Posted on April 06, 2020 in Blog: Sharon's Corner Small Business

cloud-computing-blog.jpgOne of the most important trends affecting both small and large organizations alike is the availability of a cloud infrastructure. Even as new applications and functionalities are being marketed, it is now commonplace to see references to such increasingly popular terms as “cloud-based”, “hosted” or “on-premise” (on-prem). It can be extremely overwhelming to digest the various systems and the different ways in which they operate. However, understanding the primary factors to consider for each of the available choices can help you decide on the best route to take.

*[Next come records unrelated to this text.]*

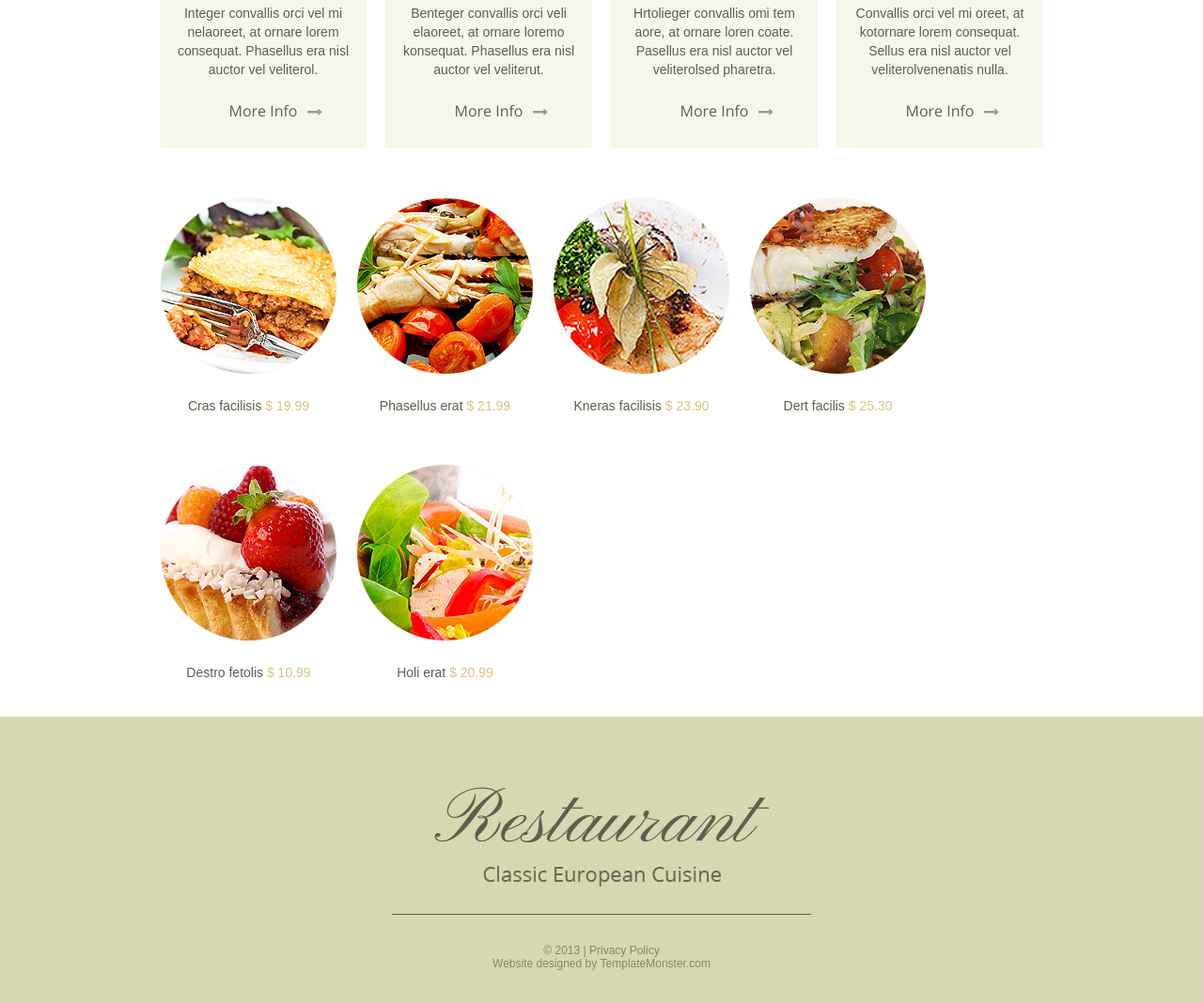
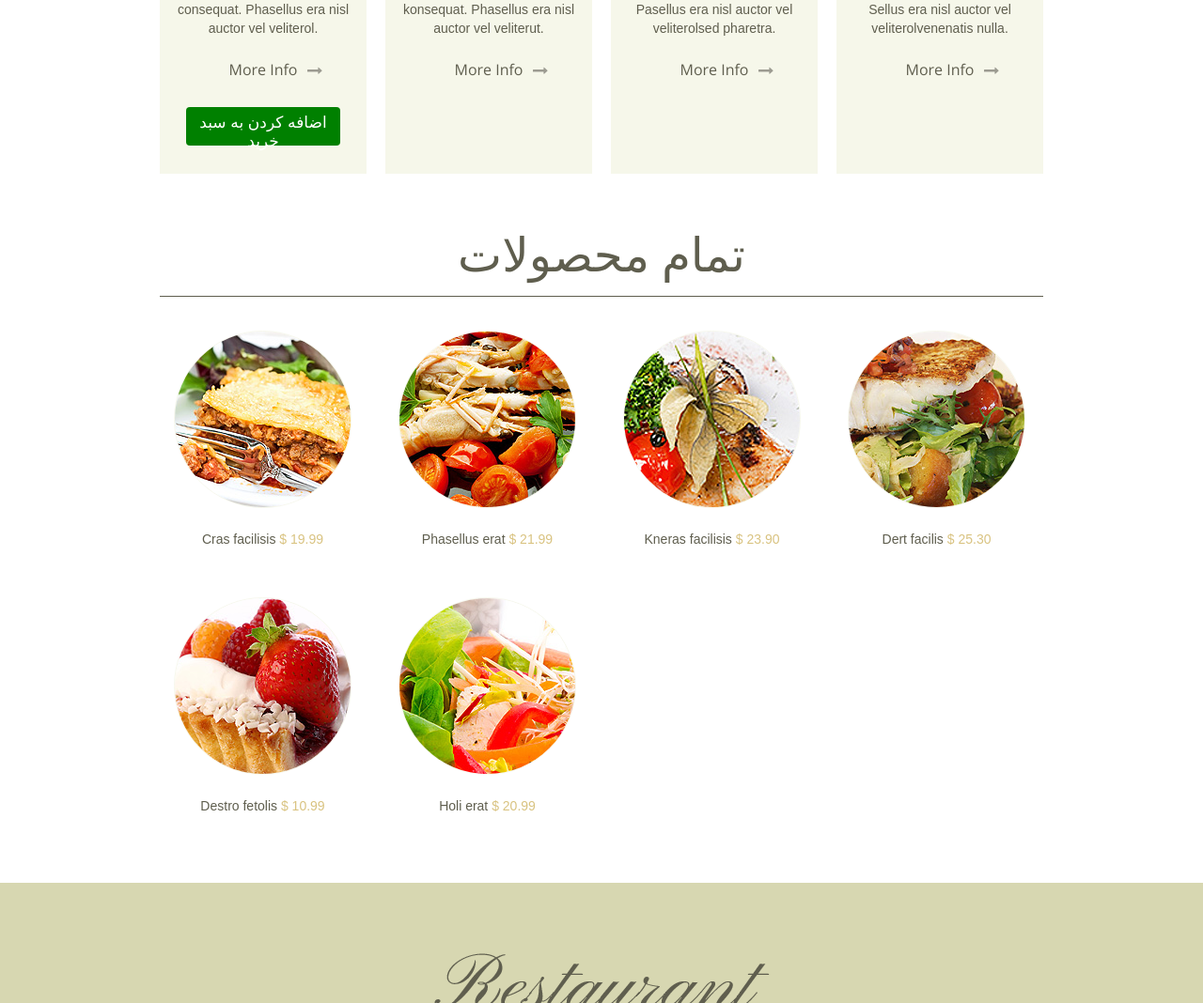
Before and after one commit to hrmshams/store_website, a plain HTML site: page index.html in a window 1280 px wide. Shown: the part 1019-2087 px from the top of the page at 94% size. Drawn offline with nearby package versions, Linux system fonts and the light colour scheme.

Commit message:
button and all product section completed!

```diff
--- a/css/style.css
+++ b/css/style.css
@@ -67,8 +67,10 @@ h3 {
 
 .page1 h3 {
 	text-align: center;
-	padding-top: 97px;
-	margin-bottom: 138px;
+	padding-top: 60px;
+	margin-bottom: 110px;
+	border-bottom: 1px solid #5f5e4e;
+	padding-bottom: 20px;
 }
 
 h3.head1 {
@@ -504,8 +506,13 @@ a.col1:hover, .col1>a:hover {
 .div-tabs  {
 	text-align: center;
 	display: block;
-	height: 500px;
+	height: 650px;
 	/*align-content: center;*/
+}
+
+.div-tabs .grid_12 {
+	width: 940px;
+	height: 115px;
 }
 
 #tab-1{
@@ -519,6 +526,11 @@ a.col1:hover, .col1>a:hover {
 
 	margin-left: auto;
 	margin-right: auto;
+}
+
+#tab-1 .grid_3 {
+	margin-left: 25px;
+	margin-right: 25px;
 }
 
 .div-tabs .clear {
@@ -798,3 +810,23 @@ footer a:hover {
     background-position: right 0;
     outline: medium none;
 }
+
+.button {
+	font-size: 17px;
+	background-color: green;
+	color: white;
+	width: 150px;
+	height: 27px;
+	margin-left: auto;
+	margin-right: auto;
+	margin-top: 30px;
+	border-radius: 4px;
+	padding: 7px;
+	/*padding-top: : 7px;
+	padding-left: 7px;
+	padding-right: 7px;*/
+}
+
+.button:hover {
+	background-color: red;
+}
--- a/index.html
+++ b/index.html
@@ -52,12 +52,12 @@
     <nav id="bt-menu" class="bt-menu">
         <a href="#" class="bt-menu-trigger"><span>Menu</span></a>
         <ul>
-          <li class="current bt-icon "><a href="index.html">Home</a></li>
-         <li class="bt-icon"><a href="index-1.html">About</a></li>
-         <li class="bt-icon"><a href="index-2.html">Menu</a></li>
-         <li class="bt-icon"><a href="index-3.html">Blog</a></li>
-         <li class="bt-icon"><a href="index-4.html">Reservation</a></li>
-         <li class="bt-icon"><a href="index-5.html">Contacts</a></li>
+          <li class="current bt-icon "><a href="index.html">صفحه اصلی</a></li>
+         <li class="bt-icon"><a href="index-1.html">ارتباط با ما</a></li>
+         <li class="bt-icon"><a href="index-2.html"></a></li>
+         <li class="bt-icon"><a href="index-3.html">ثبت سفارش</a></li>
+         <li class="bt-icon"><a href="index-4.html">محصولات</a></li>
+         <li class="bt-icon"><a href="index-5.html"></a></li>
         </ul>
       </nav>
 
@@ -78,7 +78,7 @@
 
   <div class="container_12">
     <div class="grid_12">
-      <h3>New in Menu</h3>
+      <h3>محصولات ویژه</h3>
     </div>
     <div class="grid_3">
       <div class="box maxheight">
@@ -87,6 +87,9 @@
         Integer convallis orci vel mi nelaoreet, at ornare lorem consequat. Phasellus era nisl auctor vel veliterol.
         <br>
         <a href="#">More Info</a>
+        <div class="button">
+            <a href="#">اضافه کردن به سبد خرید</a>
+        </div>
       </div>
     </div>
     <div class="grid_3">
@@ -121,6 +124,9 @@
   <!-- all products -->
   <div class="div-tabs">
     <div  id="tab-1" class="tab-content gallery1">
+        <div class="grid_12">
+          <h3>تمام محصولات</h3>
+        </div>
         <div class="grid_3">
           <a href="images/big1.jpg" class="gal"><img src="images/page3_img1.jpg" alt=""><span></span></a>
           <div class="col2"><span class="col3"><a href="#">Cras facilisis</a></span> $ 19.99</div>
```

Cloud computing is the sleek marketing term for accessing your resources from remote servers that are hosted by third parties, relieving you of the responsibility of maintaining the servers at your own location. This relatively recent capability has only now become an option due to the major advancements in network and communication technology. In the past, the servers hosting key software needed to be physically located close to the end users, as there was extreme performance degradation over even short distances.

In addition to the communication and network advancements, hosting companies are now able to effectively create virtual environments for their clients. These virtual areas mimic a physical server environment where the client’s software is deployed and then accessed remotely. The virtual environments are already configured, so rapid deployment or expansion are significantly improved over traditional methods. There are no capital expenditures, data backup processes are easily configured, and organizations only pay for the resources that they use.

Cloud environments also come in a variety of flavours. There are private clouds, public clouds and even hybrid cloud solutions available. When evaluating a cloud solution, take the time to understand:

  • the level of autonomy your organization will have in the cloud
  • any imposed restrictions to changes
  • data ownership caveats
  • any special licensing requirements


The physical internal hosting of an organization’s applications has long since been the cornerstone architecture in place. Data security, proprietary software and complete ownership are undeniably maintained. Ultimate security and control still come with physical ownership and maintenance of the hardware. In fact, many industries have specific requirements for the governance of their data and software that stipulate physical control.

The on-prem architecture does have its challenges. Physically hosting your own servers and applications means you must also provide the necessary administrative components. Licensing, data growth strategies, security, hardware maintenance, monitoring and support are all necessary items that need to be planned and costed. Ultimately, all these items require specific (and often costly) IT resources.


As previously mentioned, there are several considerations when deciding what path to take. The following table outlines the key differences between on-prem and cloud environments that can greatly affect your organization.



With the evolution of computing environments that can now realistically support accessing resources remotely, Software as a Service (SaaS) has also quickly become available. SaaS mainly follows the same pattern as on-prem and the cloud. However, rather than having to buy and license your own software (for large upfront costs), you can basically lease the applications for a monthly fee. Not only does this reduce the upfront investment, but it also typically gives users immediate access to the latest software versions.

**This blog is for information only and not to be used as tax advice or planning without first seeking professional advice. Information is subject to change without notice.  

***This article was originally published in Volume 33, Issue 5 of Business Matters in October 2019. BUSINESS MATTERS deals with a number of complex issues in a concise manner; it is recommended that accounting, legal or other appropriate professional advice should be sought before acting upon any of the information contained therein. Although every reasonable effort has been made to ensure the accuracy of the information contained in this letter, no individual or organization involved in either the preparation or distribution of this letter accepts any contractual, tortious, or any other form of liability for its contents or for any consequences arising from its use. BUSINESS MATTERS is prepared bimonthly by the Chartered Professional Accountants of Canada for the clients of its members.  Author; Cory Bayly, MBA